Work instructions:
Return each line of the records below in which the string "focusAtInfinity" turns up.

Version comparison data
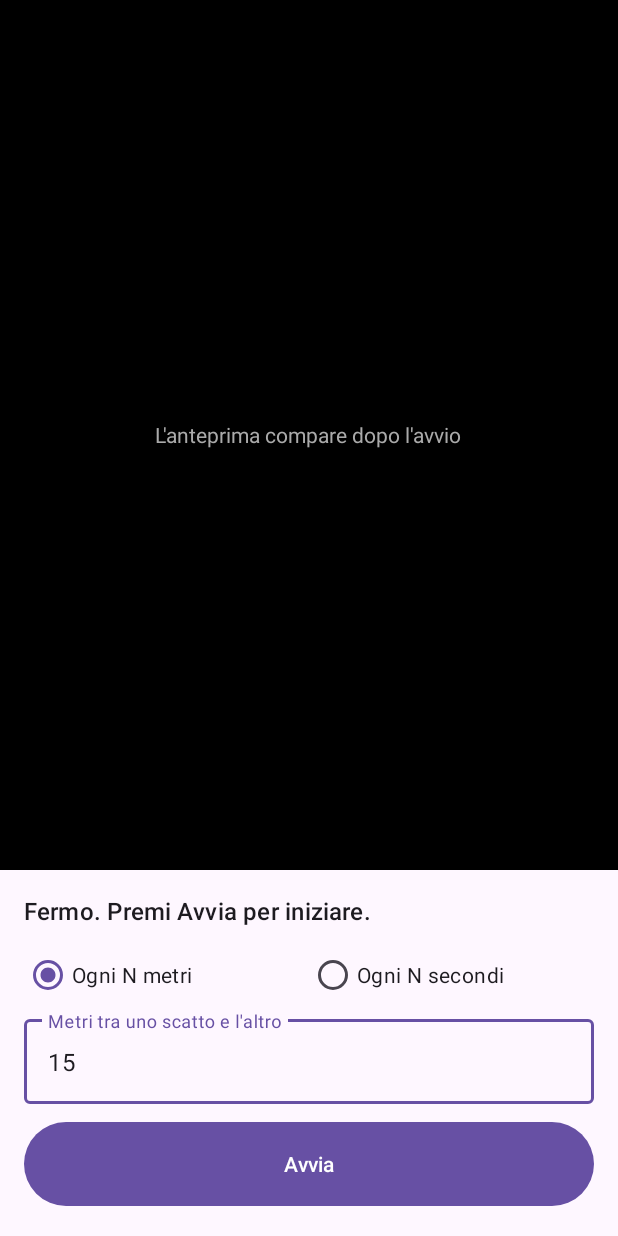
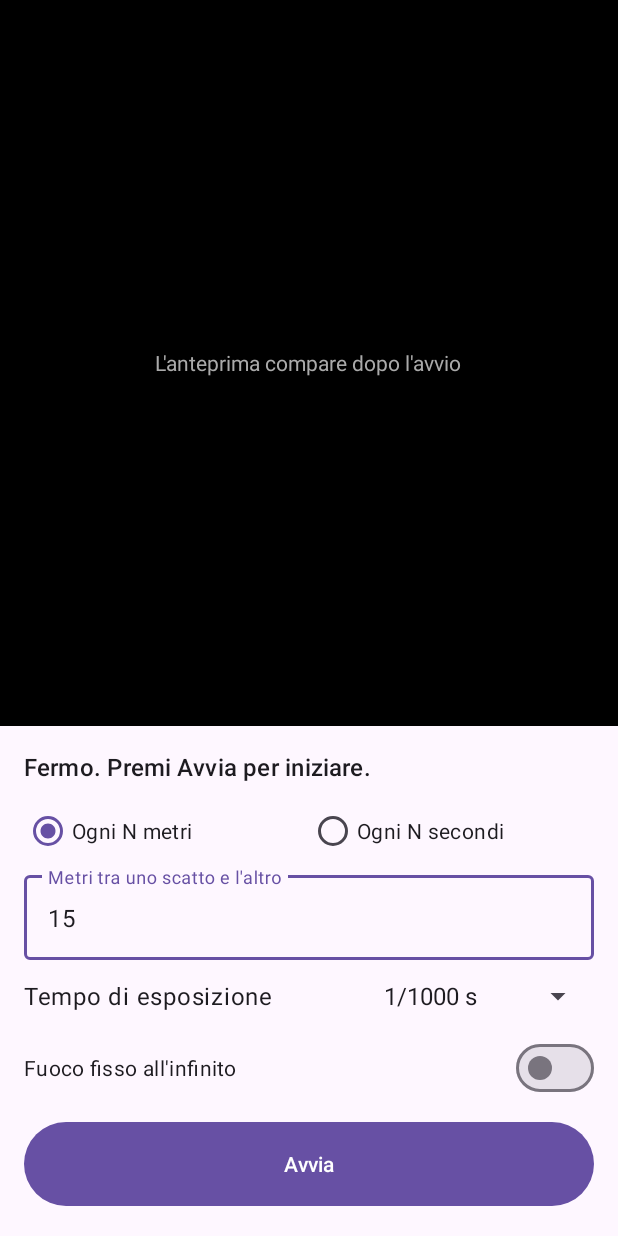
Before and after one commit to mapando/VehicleMapping, an Android app: the screen it shows after launch (MainActivity), after a tap on "Avvia", on a phone screen of 412 x 824 dp. Run offline under Robolectric (Android 15) with nearby library versions, the phone set to English and light mode, and no system bars; libraries missing offline, so code that uses them is left out: androidx.camera.camera2, androidx.camera.core, androidx.camera.lifecycle, androidx.camera.view; plain views replace PreviewView; 3 statements that could not run were skipped.

Commit message:
Add anti-blur settings: fixed shutter speed and focus at infinity
Shutter speed uses the exposure-time priority mode from Android 16 when
the camera supports it and falls back to the sports scene mode. The app
shows which setting the camera actually accepted. compileSdk is now 36.

Co-Authored-By: Claude Fable 5.2 <noreply@anthropic.com>
Claude-Session: https://claude.ai/code/session_01Y3AxDSrW5HHPapPAgytBov

```diff
--- a/app/build.gradle.kts
+++ b/app/build.gradle.kts
@@ -5,14 +5,14 @@ plugins {
 
 android {
     namespace = "eu.mapando.vehiclemapping"
-    compileSdk = 35
+    compileSdk = 36
 
     defaultConfig {
         applicationId = "eu.mapando.vehiclemapping"
         minSdk = 29
         targetSdk = 35
-        versionCode = 2
-        versionName = "0.2"
+        versionCode = 3
+        versionName = "0.3"
     }
 
     compileOptions {
--- a/app/src/main/java/eu/mapando/vehiclemapping/CaptureState.kt
+++ b/app/src/main/java/eu/mapando/vehiclemapping/CaptureState.kt
@@ -8,6 +8,9 @@ data class Settings(
     val distanceMeters: Int = 15,
     val intervalSeconds: Int = 1,
     val skipWhenStationary: Boolean = true,
+    /** Target shutter speed as 1/N of a second; 0 leaves exposure fully automatic. */
+    val shutterDenominator: Int = 1000,
+    val focusAtInfinity: Boolean = false,
 ) {
     fun save(context: Context) {
         prefs(context).edit()
@@ -15,6 +18,8 @@ data class Settings(
             .putInt("distanceMeters", distanceMeters)
             .putInt("intervalSeconds", intervalSeconds)
             .putBoolean("skipWhenStationary", skipWhenStationary)
+            .putInt("shutterDenominator", shutterDenominator)
+            .putBoolean("focusAtInfinity", focusAtInfinity)
             .apply()
     }
 
@@ -31,6 +36,8 @@ data class Settings(
                 distanceMeters = p.getInt("distanceMeters", d.distanceMeters),
                 intervalSeconds = p.getInt("intervalSeconds", d.intervalSeconds),
                 skipWhenStationary = p.getBoolean("skipWhenStationary", d.skipWhenStationary),
+                shutterDenominator = p.getInt("shutterDenominator", d.shutterDenominator),
+                focusAtInfinity = p.getBoolean("focusAtInfinity", d.focusAtInfinity),
             )
         }
     }
@@ -43,6 +50,8 @@ data class CaptureStatus(
     val accuracyM: Int = 0,
     val speedKmh: Int = 0,
     val sessionName: String? = null,
+    /** What the camera actually accepted of the anti-blur settings. */
+    val cameraNote: String? = null,
     val error: String? = null,
 )
 
--- a/app/src/main/java/eu/mapando/vehiclemapping/MainActivity.kt
+++ b/app/src/main/java/eu/mapando/vehiclemapping/MainActivity.kt
@@ -7,6 +7,7 @@ import android.view.View
 import android.view.WindowManager
 import android.widget.Button
 import android.widget.RadioGroup
+import android.widget.Spinner
 import android.widget.TextView
 import androidx.activity.result.contract.ActivityResultContracts
 import androidx.appcompat.app.AppCompatActivity
@@ -27,6 +28,9 @@ class MainActivity : AppCompatActivity() {
     private lateinit var intervalLayout: TextInputLayout
     private lateinit var interval: TextInputEditText
     private lateinit var skipStationary: MaterialSwitch
+    private lateinit var cameraNote: TextView
+    private lateinit var shutter: Spinner
+    private lateinit var focusInfinity: MaterialSwitch
     private lateinit var startStop: Button
 
     private var settings = Settings()
@@ -49,11 +53,16 @@ class MainActivity : AppCompatActivity() {
         intervalLayout = findViewById(R.id.intervalLayout)
         interval = findViewById(R.id.interval)
         skipStationary = findViewById(R.id.skipStationary)
+        cameraNote = findViewById(R.id.cameraNote)
+        shutter = findViewById(R.id.shutter)
+        focusInfinity = findViewById(R.id.focusInfinity)
         startStop = findViewById(R.id.startStop)
 
         settings = Settings.load(this)
         modeGroup.check(if (settings.mode == TriggerMode.DISTANCE) R.id.modeDistance else R.id.modeTime)
         skipStationary.isChecked = settings.skipWhenStationary
+        shutter.setSelection(SHUTTER_DENOMINATORS.indexOf(settings.shutterDenominator).coerceAtLeast(0))
+        focusInfinity.isChecked = settings.focusAtInfinity
         showModeFields()
 
         modeGroup.setOnCheckedChangeListener { _, _ ->
@@ -115,6 +124,8 @@ class MainActivity : AppCompatActivity() {
             intervalSeconds = if (shownMode == TriggerMode.TIME) typed?.coerceIn(1, 3600)
                 ?: settings.intervalSeconds else settings.intervalSeconds,
             skipWhenStationary = skipStationary.isChecked,
+            shutterDenominator = SHUTTER_DENOMINATORS.getOrElse(shutter.selectedItemPosition) { 0 },
+            focusAtInfinity = focusInfinity.isChecked,
         )
     }
 
@@ -130,7 +141,7 @@ class MainActivity : AppCompatActivity() {
     private fun render(s: CaptureStatus) {
         startStop.setText(if (s.running) R.string.stop else R.string.start)
         preview.visibility = if (s.running) View.VISIBLE else View.INVISIBLE
-        for (v in listOf(modeGroup, interval, skipStationary)) v.isEnabled = !s.running
+        for (v in listOf(modeGroup, interval, skipStationary, shutter, focusInfinity)) v.isEnabled = !s.running
         for (i in 0 until modeGroup.childCount) modeGroup.getChildAt(i).isEnabled = !s.running
 
         if (s.running) {
@@ -138,6 +149,9 @@ class MainActivity : AppCompatActivity() {
         } else {
             window.clearFlags(WindowManager.LayoutParams.FLAG_KEEP_SCREEN_ON)
         }
+
+        cameraNote.text = s.cameraNote
+        cameraNote.visibility = if (s.running && s.cameraNote != null) View.VISIBLE else View.GONE
 
         status.text = when {
             s.error != null -> s.error
@@ -147,4 +161,9 @@ class MainActivity : AppCompatActivity() {
             else -> getString(R.string.status_idle)
         }
     }
+
+    private companion object {
+        /** Matches the order of R.array.shutter_options; 0 means automatic. */
+        val SHUTTER_DENOMINATORS = listOf(0, 500, 1000, 2000)
+    }
 }
--- a/app/src/main/res/layout/activity_main.xml
+++ b/app/src/main/res/layout/activity_main.xml
@@ -38,6 +38,13 @@
             android:layout_height="wrap_content"
             android:text="@string/status_idle"
             android:textAppearance="?attr/textAppearanceTitleMedium" />
+
+        <TextView
+            android:id="@+id/cameraNote"
+            android:layout_width="match_parent"
+            android:layout_height="wrap_content"
+            android:textAppearance="?attr/textAppearanceBodySmall"
+            android:visibility="gone" />
 
         <RadioGroup
             android:id="@+id/modeGroup"
@@ -81,6 +88,34 @@
             android:layout_height="wrap_content"
             android:text="@string/skip_stationary" />
 
+        <LinearLayout
+            android:layout_width="match_parent"
+            android:layout_height="wrap_content"
+            android:gravity="center_vertical"
+            android:minHeight="48dp"
+            android:orientation="horizontal">
+
+            <TextView
+                android:layout_width="0dp"
+                android:layout_height="wrap_content"
+                android:layout_weight="1"
+                android:labelFor="@+id/shutter"
+                android:text="@string/shutter_label"
+                android:textAppearance="?attr/textAppearanceBodyLarge" />
+
+            <Spinner
+                android:id="@+id/shutter"
+                android:layout_width="wrap_content"
+                android:layout_height="48dp"
+                android:entries="@array/shutter_options" />
+        </LinearLayout>
+
+        <com.google.android.material.materialswitch.MaterialSwitch
+            android:id="@+id/focusInfinity"
+            android:layout_width="match_parent"
+            android:layout_height="wrap_content"
+            android:text="@string/focus_infinity" />
+
         <Button
             android:id="@+id/startStop"
             android:layout_width="match_parent"
--- a/app/src/main/res/values/strings.xml
+++ b/app/src/main/res/values/strings.xml
@@ -20,4 +20,16 @@
     <string name="notif_title">Acquisizione in corso</string>
     <string name="notif_text">Foto scattate: %1$d</string>
     <string name="preview_placeholder">L\'anteprima compare dopo l\'avvio</string>
+    <string name="shutter_label">Tempo di esposizione</string>
+    <string-array name="shutter_options">
+        <item>Automatico</item>
+        <item>1/500 s</item>
+        <item>1/1000 s</item>
+        <item>1/2000 s</item>
+    </string-array>
+    <string name="focus_infinity">Fuoco fisso all\'infinito</string>
+    <string name="note_shutter_fixed">Tempo fisso 1/%1$d s</string>
+    <string name="note_shutter_sports">Tempo fisso non supportato: uso la modalità sport</string>
+    <string name="note_shutter_unsupported">Tempo fisso non supportato da questo telefono</string>
+    <string name="note_focus_infinity">Fuoco all\'infinito</string>
 </resources>
--- a/gradle.properties
+++ b/gradle.properties
@@ -1,4 +1,5 @@
 org.gradle.jvmargs=-Xmx2g -Dfile.encoding=UTF-8
 android.useAndroidX=true
+android.suppressUnsupportedCompileSdk=36
 android.nonTransitiveRClass=true
 kotlin.code.style=official
```
Also changed, not shown: app/src/main/java/eu/mapando/vehiclemapping/CaptureService.kt (+73 -1 lines), 1 other file.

Your response:
+    val focusAtInfinity: Boolean = false,
+            .putBoolean("focusAtInfinity", focusAtInfinity)
+                focusAtInfinity = p.getBoolean("focusAtInfinity", d.focusAtInfinity),
+        focusInfinity.isChecked = settings.focusAtInfinity
+            focusAtInfinity = focusInfinity.isChecked,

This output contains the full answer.